When internal resources are in short supply or automated testing seems too daunting, using crowdsourced testing for overnight or weekend regression testing works wonders. For example, a leading provider of hotel accommodations with over 10 Million installs crowdsourced their regression testing to augmented their small in-house QA team. What had taken the internal team three weeks to test is crowdsourced to Testlio’s network and completed over weekends. The process is more efficient than adding additional full-time testers and provides the speed and flexibility necessary for today’s continuous development initiatives. Testlio’s do it for me (DIFM) approach to managed QA testing immediately takes the pressure off the in-house team so they can focus on higher-level testing.

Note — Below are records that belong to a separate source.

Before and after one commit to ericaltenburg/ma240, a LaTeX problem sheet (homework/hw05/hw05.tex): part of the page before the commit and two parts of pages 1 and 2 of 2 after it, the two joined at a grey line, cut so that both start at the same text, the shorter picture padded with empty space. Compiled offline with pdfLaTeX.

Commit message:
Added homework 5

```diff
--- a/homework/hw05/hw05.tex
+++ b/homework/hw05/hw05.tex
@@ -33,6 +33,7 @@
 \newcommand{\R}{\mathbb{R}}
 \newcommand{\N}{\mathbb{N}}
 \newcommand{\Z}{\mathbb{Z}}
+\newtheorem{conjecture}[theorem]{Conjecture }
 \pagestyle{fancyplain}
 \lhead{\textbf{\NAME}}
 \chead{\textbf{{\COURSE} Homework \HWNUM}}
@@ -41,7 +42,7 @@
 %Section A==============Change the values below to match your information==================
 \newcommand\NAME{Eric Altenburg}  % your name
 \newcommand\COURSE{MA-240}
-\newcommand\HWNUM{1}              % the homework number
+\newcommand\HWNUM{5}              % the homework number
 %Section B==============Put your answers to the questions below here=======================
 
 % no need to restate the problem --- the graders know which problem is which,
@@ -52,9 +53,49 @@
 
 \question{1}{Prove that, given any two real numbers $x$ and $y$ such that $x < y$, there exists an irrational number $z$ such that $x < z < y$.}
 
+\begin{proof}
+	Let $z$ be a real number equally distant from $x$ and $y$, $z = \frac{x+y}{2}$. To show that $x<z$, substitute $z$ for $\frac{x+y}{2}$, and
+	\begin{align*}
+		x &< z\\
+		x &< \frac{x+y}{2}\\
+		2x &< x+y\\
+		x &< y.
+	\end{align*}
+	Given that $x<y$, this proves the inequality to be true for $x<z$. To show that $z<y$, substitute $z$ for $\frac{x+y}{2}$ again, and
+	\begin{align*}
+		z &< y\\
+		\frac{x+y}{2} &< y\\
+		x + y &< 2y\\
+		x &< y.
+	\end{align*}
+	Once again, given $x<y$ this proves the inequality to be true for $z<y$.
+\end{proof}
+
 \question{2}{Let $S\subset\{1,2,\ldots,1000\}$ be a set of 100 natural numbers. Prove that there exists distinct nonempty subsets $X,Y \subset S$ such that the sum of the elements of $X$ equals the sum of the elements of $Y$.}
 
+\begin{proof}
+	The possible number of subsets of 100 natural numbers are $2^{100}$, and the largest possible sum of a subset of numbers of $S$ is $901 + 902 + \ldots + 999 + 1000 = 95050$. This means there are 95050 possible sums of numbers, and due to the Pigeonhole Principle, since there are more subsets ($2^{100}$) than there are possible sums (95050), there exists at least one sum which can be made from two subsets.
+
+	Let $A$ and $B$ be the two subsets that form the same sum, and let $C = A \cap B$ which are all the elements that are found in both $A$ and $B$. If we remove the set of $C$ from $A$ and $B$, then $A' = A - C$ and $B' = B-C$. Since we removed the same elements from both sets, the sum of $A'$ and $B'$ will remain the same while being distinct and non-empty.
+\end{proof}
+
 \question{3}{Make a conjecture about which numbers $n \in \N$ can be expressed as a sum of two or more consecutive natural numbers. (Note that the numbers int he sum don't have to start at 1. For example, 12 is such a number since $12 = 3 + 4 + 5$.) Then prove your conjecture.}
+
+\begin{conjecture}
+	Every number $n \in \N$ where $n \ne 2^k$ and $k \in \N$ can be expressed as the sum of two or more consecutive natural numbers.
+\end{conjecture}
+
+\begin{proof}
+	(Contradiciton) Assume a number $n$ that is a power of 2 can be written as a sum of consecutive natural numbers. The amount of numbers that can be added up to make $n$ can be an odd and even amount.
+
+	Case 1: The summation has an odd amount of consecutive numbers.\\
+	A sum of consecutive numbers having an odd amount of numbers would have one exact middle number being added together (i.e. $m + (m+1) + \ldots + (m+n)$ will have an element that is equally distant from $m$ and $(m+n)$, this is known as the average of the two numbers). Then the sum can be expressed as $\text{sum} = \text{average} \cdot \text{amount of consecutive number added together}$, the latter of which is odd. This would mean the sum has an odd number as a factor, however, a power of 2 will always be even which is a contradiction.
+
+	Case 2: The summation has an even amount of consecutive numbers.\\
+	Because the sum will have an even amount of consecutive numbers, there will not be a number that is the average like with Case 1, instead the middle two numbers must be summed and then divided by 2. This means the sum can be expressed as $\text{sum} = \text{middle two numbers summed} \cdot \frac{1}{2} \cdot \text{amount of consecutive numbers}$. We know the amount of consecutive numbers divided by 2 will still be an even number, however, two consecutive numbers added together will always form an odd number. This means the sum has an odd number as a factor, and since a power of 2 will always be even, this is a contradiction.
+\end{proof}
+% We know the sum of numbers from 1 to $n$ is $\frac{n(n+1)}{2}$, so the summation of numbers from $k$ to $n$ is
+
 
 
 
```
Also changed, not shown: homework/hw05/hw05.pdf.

The entire process includes:
- Twenty (20) testers to work in 2 to 3-hour bursts to knock out the regression testing over weekends

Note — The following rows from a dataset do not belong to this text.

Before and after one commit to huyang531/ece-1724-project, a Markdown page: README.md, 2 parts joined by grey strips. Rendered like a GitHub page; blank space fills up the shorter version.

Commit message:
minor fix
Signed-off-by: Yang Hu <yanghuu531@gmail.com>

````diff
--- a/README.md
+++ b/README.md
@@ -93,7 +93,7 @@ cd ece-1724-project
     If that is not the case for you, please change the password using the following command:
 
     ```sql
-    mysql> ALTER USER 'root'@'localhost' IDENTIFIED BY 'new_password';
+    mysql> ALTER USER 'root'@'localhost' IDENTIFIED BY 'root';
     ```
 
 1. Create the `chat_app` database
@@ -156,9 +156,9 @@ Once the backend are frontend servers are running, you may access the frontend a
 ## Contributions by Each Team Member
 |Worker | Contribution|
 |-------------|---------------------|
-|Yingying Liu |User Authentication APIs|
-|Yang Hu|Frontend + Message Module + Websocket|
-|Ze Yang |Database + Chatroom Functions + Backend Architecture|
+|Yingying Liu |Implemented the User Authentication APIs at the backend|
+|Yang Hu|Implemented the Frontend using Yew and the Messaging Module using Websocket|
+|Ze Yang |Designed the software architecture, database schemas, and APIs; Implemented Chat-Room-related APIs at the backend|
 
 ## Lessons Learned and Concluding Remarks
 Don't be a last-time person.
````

- POS and localization testing
- Comprehensive device, OS, and real user app version upgrade coverage, as not all of their users immediately install the latest updates
Automated regression testing tools
Tools like Selenium and vTest can be used for automating functional as well as regression testing, allowing you to achieve more in a single platform. With Selenium, you can automate the test scripts, as well as the result reports.
While the execution of the tests are light years faster than manual tests, everything else about automated testing takes more time, which also means it can initially cost more money. Writing the tests and setting up the suite requires an initial time-consuming effort that will only pay off if the pre-defined tests truly overlap with an overall strategy to create excellent app coverage.
Automated regression testing services
In the long run, automated testing can save an organization money spent on human resources, but only if they are fully prepared for the investment.
With any turnover in QA employees, the proactive and retroactive processes for maintaining automated test suites can easily fall by the wayside. If a business wants to experience long-term cost savings by automatically testing for software regressions, but doesn’t have the internal resources to set up and maintain the suite, then working with an external service provider is an excellent option.
- Alignment and integration of your engineering workflows with the automated testing service’s testing process
- The design, build and maintenance of accurate test scripts
- The management of test runs and setups for you
- The review and validation of test results and defects, while also taking care of noise and flaky tests
- Real device utilization
- Access to build management tools
- Automation run systems
- The integration of reporting and insights
- Fit automated testing into an overall test strategy
- Get results continuously and for upcoming releases
- No need to commit human resources
- No risk of forfeiting ROI with inevitable organizational changes
Ultimately, regardless of WHO does it and HOW it is done, regression testing requires that we practice selectiveness.
What features and functions are affected by new code?
What is the minimum amount of test cases that can cover the maximum amount of code?
Which unit level tests can be merged or eliminated?
By always (always!) being selective about what test cases require automation in the first place, you create a more stable automation suite that is less subject to inevitable software changes.